> [Extracted data]
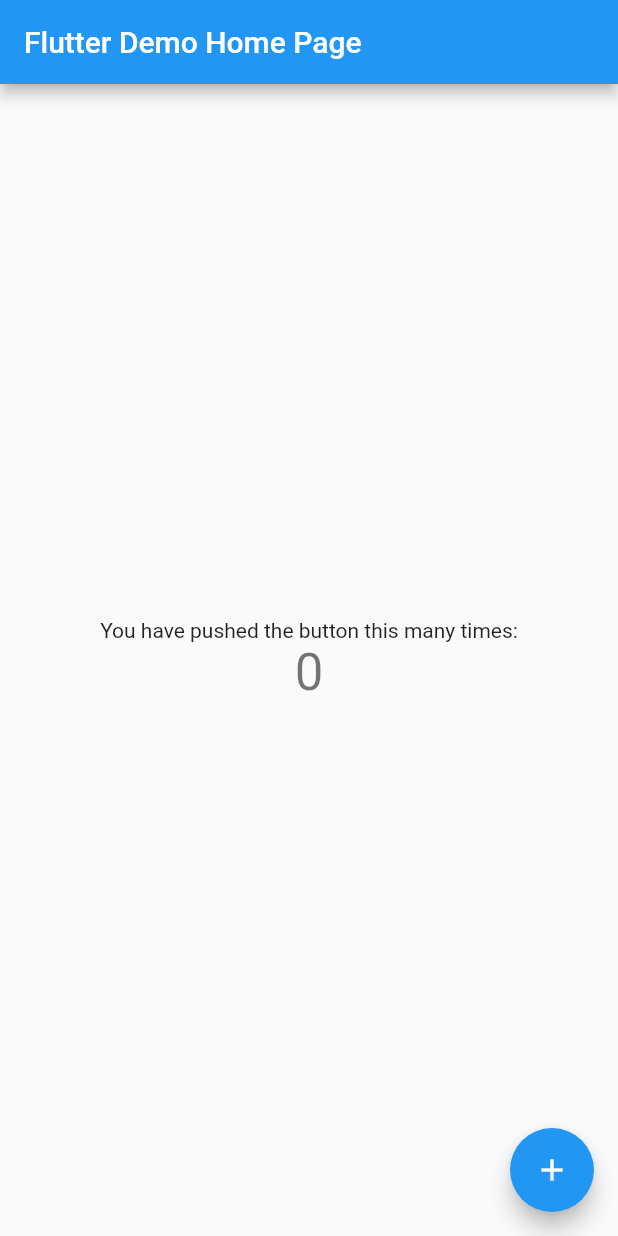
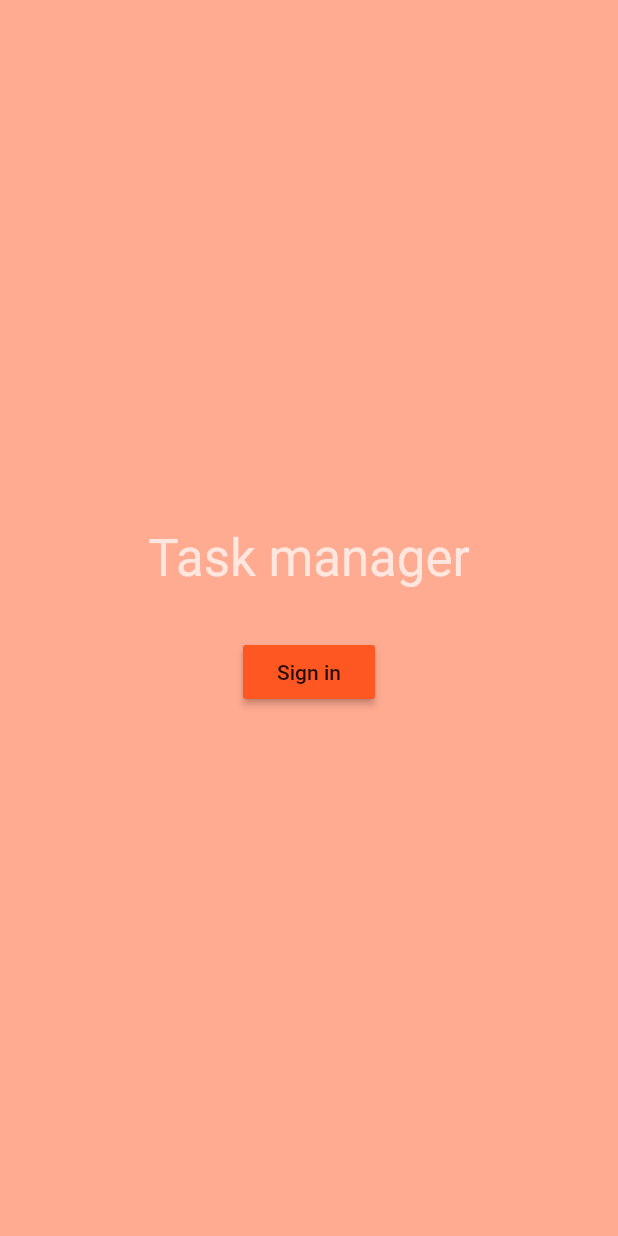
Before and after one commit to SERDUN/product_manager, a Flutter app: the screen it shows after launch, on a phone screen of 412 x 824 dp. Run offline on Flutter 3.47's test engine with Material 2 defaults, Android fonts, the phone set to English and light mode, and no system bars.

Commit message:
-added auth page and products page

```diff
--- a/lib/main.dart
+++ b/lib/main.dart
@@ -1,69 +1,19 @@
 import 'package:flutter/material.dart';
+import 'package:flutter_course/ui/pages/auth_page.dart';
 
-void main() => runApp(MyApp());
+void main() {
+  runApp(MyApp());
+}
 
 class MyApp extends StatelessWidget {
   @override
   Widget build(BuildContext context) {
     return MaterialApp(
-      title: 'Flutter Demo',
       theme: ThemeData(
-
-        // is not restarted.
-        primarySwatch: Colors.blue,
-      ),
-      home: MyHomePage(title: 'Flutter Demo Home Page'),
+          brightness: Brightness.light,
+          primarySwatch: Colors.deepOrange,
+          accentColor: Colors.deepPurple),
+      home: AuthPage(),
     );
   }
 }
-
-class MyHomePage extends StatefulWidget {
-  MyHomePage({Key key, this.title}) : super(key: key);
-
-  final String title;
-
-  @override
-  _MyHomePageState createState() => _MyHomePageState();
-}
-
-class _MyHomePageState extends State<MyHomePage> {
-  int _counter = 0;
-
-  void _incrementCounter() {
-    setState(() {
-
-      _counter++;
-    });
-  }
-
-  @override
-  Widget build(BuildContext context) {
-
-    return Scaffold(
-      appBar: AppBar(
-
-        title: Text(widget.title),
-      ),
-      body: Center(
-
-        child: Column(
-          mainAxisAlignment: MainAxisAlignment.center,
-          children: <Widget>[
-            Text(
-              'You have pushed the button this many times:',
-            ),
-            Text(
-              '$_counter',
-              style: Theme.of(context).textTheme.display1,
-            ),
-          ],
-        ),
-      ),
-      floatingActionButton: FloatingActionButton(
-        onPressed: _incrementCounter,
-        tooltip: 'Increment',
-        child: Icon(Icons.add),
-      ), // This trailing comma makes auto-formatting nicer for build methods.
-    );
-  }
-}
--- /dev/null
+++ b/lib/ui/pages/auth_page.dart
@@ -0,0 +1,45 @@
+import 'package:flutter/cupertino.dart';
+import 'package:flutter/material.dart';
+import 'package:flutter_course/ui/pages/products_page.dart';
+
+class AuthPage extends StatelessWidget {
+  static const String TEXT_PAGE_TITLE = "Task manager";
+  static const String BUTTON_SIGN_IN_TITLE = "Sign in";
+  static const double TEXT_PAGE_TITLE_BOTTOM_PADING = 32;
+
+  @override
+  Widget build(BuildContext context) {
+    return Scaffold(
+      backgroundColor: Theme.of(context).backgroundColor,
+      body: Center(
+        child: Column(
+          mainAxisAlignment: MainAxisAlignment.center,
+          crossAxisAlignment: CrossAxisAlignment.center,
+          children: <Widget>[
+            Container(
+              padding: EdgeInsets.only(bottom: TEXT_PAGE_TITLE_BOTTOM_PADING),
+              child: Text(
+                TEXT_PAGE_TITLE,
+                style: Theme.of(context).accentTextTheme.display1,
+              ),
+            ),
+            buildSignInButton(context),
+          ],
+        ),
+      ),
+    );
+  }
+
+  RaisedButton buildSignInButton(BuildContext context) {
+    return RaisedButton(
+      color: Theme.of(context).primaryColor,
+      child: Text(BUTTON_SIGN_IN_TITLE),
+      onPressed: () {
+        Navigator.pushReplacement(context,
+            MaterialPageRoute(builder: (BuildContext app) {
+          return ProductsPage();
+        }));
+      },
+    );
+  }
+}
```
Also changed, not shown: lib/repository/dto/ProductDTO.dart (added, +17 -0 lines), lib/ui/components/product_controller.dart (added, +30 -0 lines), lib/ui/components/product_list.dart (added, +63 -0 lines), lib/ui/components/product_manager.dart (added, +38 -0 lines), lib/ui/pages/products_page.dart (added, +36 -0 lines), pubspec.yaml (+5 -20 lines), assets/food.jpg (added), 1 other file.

> [Aim of the task] Give the records again exactly, without pictures.

> [Answer for this exercise]
Before and after one commit to SERDUN/product_manager, a Flutter app: the screen it shows after launch, on a phone screen of 412 x 824 dp. Run offline on Flutter 3.47's test engine with Material 2 defaults, Android fonts, the phone set to English and light mode, and no system bars.

Commit message:
-added auth page and products page

```diff
--- a/lib/main.dart
+++ b/lib/main.dart
@@ -1,69 +1,19 @@
 import 'package:flutter/material.dart';
+import 'package:flutter_course/ui/pages/auth_page.dart';
 
-void main() => runApp(MyApp());
+void main() {
+  runApp(MyApp());
+}
 
 class MyApp extends StatelessWidget {
   @override
   Widget build(BuildContext context) {
     return MaterialApp(
-      title: 'Flutter Demo',
       theme: ThemeData(
-
-        // is not restarted.
-        primarySwatch: Colors.blue,
-      ),
-      home: MyHomePage(title: 'Flutter Demo Home Page'),
+          brightness: Brightness.light,
+          primarySwatch: Colors.deepOrange,
+          accentColor: Colors.deepPurple),
+      home: AuthPage(),
     );
   }
 }
-
-class MyHomePage extends StatefulWidget {
-  MyHomePage({Key key, this.title}) : super(key: key);
-
-  final String title;
-
-  @override
-  _MyHomePageState createState() => _MyHomePageState();
-}
-
-class _MyHomePageState extends State<MyHomePage> {
-  int _counter = 0;
-
-  void _incrementCounter() {
-    setState(() {
-
-      _counter++;
-    });
-  }
-
-  @override
-  Widget build(BuildContext context) {
-
-    return Scaffold(
-      appBar: AppBar(
-
-        title: Text(widget.title),
-      ),
-      body: Center(
-
-        child: Column(
-          mainAxisAlignment: MainAxisAlignment.center,
-          children: <Widget>[
-            Text(
-              'You have pushed the button this many times:',
-            ),
-            Text(
-              '$_counter',
-              style: Theme.of(context).textTheme.display1,
-            ),
-          ],
-        ),
-      ),
-      floatingActionButton: FloatingActionButton(
-        onPressed: _incrementCounter,
-        tooltip: 'Increment',
-        child: Icon(Icons.add),
-      ), // This trailing comma makes auto-formatting nicer for build methods.
-    );
-  }
-}
--- /dev/null
+++ b/lib/ui/pages/auth_page.dart
@@ -0,0 +1,45 @@
+import 'package:flutter/cupertino.dart';
+import 'package:flutter/material.dart';
+import 'package:flutter_course/ui/pages/products_page.dart';
+
+class AuthPage extends StatelessWidget {
+  static const String TEXT_PAGE_TITLE = "Task manager";
+  static const String BUTTON_SIGN_IN_TITLE = "Sign in";
+  static const double TEXT_PAGE_TITLE_BOTTOM_PADING = 32;
+
+  @override
+  Widget build(BuildContext context) {
+    return Scaffold(
+      backgroundColor: Theme.of(context).backgroundColor,
+      body: Center(
+        child: Column(
+          mainAxisAlignment: MainAxisAlignment.center,
+          crossAxisAlignment: CrossAxisAlignment.center,
+          children: <Widget>[
+            Container(
+              padding: EdgeInsets.only(bottom: TEXT_PAGE_TITLE_BOTTOM_PADING),
+              child: Text(
+                TEXT_PAGE_TITLE,
+                style: Theme.of(context).accentTextTheme.display1,
+              ),
+            ),
+            buildSignInButton(context),
+          ],
+        ),
+      ),
+    );
+  }
+
+  RaisedButton buildSignInButton(BuildContext context) {
+    return RaisedButton(
+      color: Theme.of(context).primaryColor,
+      child: Text(BUTTON_SIGN_IN_TITLE),
+      onPressed: () {
+        Navigator.pushReplacement(context,
+            MaterialPageRoute(builder: (BuildContext app) {
+          return ProductsPage();
+        }));
+      },
+    );
+  }
+}
```
Also changed, not shown: lib/repository/dto/ProductDTO.dart (added, +17 -0 lines), lib/ui/components/product_controller.dart (added, +30 -0 lines), lib/ui/components/product_list.dart (added, +63 -0 lines), lib/ui/components/product_manager.dart (added, +38 -0 lines), lib/ui/pages/products_page.dart (added, +36 -0 lines), pubspec.yaml (+5 -20 lines), assets/food.jpg (added), 1 other file.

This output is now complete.